The Financial Conduct Authority has confirmed that it is maintaining its stance that continued membership of a final salary (defined benefit) pension scheme is the best course of action for most pension savers.
The FCA has this to say about defined benefit pension schemes:
“It remains our view that it is in the best interest of most consumers to stay in their DB pension. Where an individual seeks advice to transfer, we expect firms to give advice that is suitable and appropriate for their needs and situation.”
The regulator also adds that it is taking “significant supervisory and enforcement action” against firms which fail to meet the standards expected when giving pension transfer advice.
This comes as the FCA publishes its Finalised Guidance on pension transfer advice. The publication of the guidance is accompanied by a warning about what it has seen all too often from firms in the past:
“Our work on defined benefit (DB) transfer advice shows many firms are struggling to give consistent, suitable advice. This is largely due to poor practices or weak record keeping. As a result, too much of the DB transfer advice we see is either unsuitable or we were unable to assess its suitability due to material information gaps.”
The impact of unsuitable DB transfer advice on consumers is undoubtedly significant. By transferring out, they give up a guaranteed income, and also start to bear the risk of how their pension investments will perform and whether these will provide the income they need for the rest of their life. It is therefore not surprising that the FCA considers DB transfers to be a priority area, or that it has taken enforcement action against firms on numerous occasions over this matter.
When giving full advice on a DB transfer, there will normally be two elements to the advice the firm provides:
- Whether to give up safeguarded benefits, such as Guaranteed Annuity Rates and Guaranteed Minimum Pensions
- Where to transfer the funds to, should a transfer proceed
A transfer value analysis should form part of any full DB advice process, and this must include a comparison showing the value of the benefits being given up. It will be necessary for firms to calculate the cost to the customer of buying the same income via an annuity that they would have expected to receive via the DB scheme.
A firm’s fact finding is likely to encompass:
- Level of investment experience
- Tax position
- Attitude to risk
- Capacity for loss
- Marital status
- Income and expenditure levels (both now and in retirement)
- Target retirement income
- Whether there is a need to provide for a spouse and/or dependants in retirement
- Likely retirement age
For DB transfer advice where a personal recommendation is made, firms must always provide a suitability report, even where they are not recommending a transfer.
It is no longer permitted to charge different levels of fees to clients dependent on whether the transfer proceeds.

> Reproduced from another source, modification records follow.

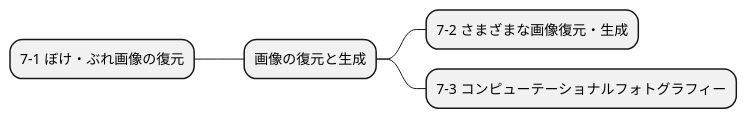
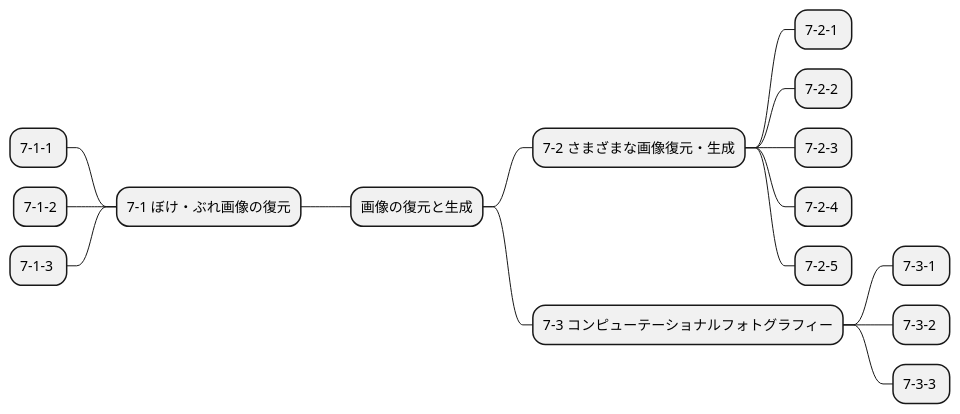
The diagram in mindmap/img_proc_expert_07.puml (Takayoshi-Matsuyama/image_processing), drawn with PlantUML before and after one commit. The commit also changed 16 other files, not shown here.

Commit message:
mindmap ex numbers

```diff
--- a/mindmap/img_proc_expert_07.puml
+++ b/mindmap/img_proc_expert_07.puml
@@ -1,6 +1,17 @@
 @startmindmap img_proc_expert_07
 + 画像の復元と生成
 -- 7-1 ぼけ・ぶれ画像の復元
+--- 7-1-1 
+--- 7-1-2
+--- 7-1-3 
 ++ 7-2 さまざまな画像復元・生成
++++ 7-2-1 
++++ 7-2-2 
++++ 7-2-3 
++++ 7-2-4 
++++ 7-2-5 
 ++ 7-3 コンピューテーショナルフォトグラフィー
++++ 7-3-1 
++++ 7-3-2 
++++ 7-3-3 
 @endmindmap
```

Within firms that give pension transfer advice, the Pension Transfer Specialist has an important role to play in checking that the advisers have given suitable advice. The PTS must undertake an additional 15 hours of Continuing Professional Development each year that is directly related to their role as a PTS. The PTS role falls under the Certification element of the Senior Managers & Certification Regime, so firms are responsible for carrying out an annual assessment to satisfy themselves that their PTS remains competent.
In addition to concerns over the advice firms are providing, the FCA also comments on the content of firms’ financial promotions relating to transfers. In general, across the product range, promotions should prominently mention any relevant risks when highlighting any potential benefits. The FCA is concerned about advertisements and websites that refer to the benefits of pension flexibilities and investors having control over their own money, without also explaining the risks.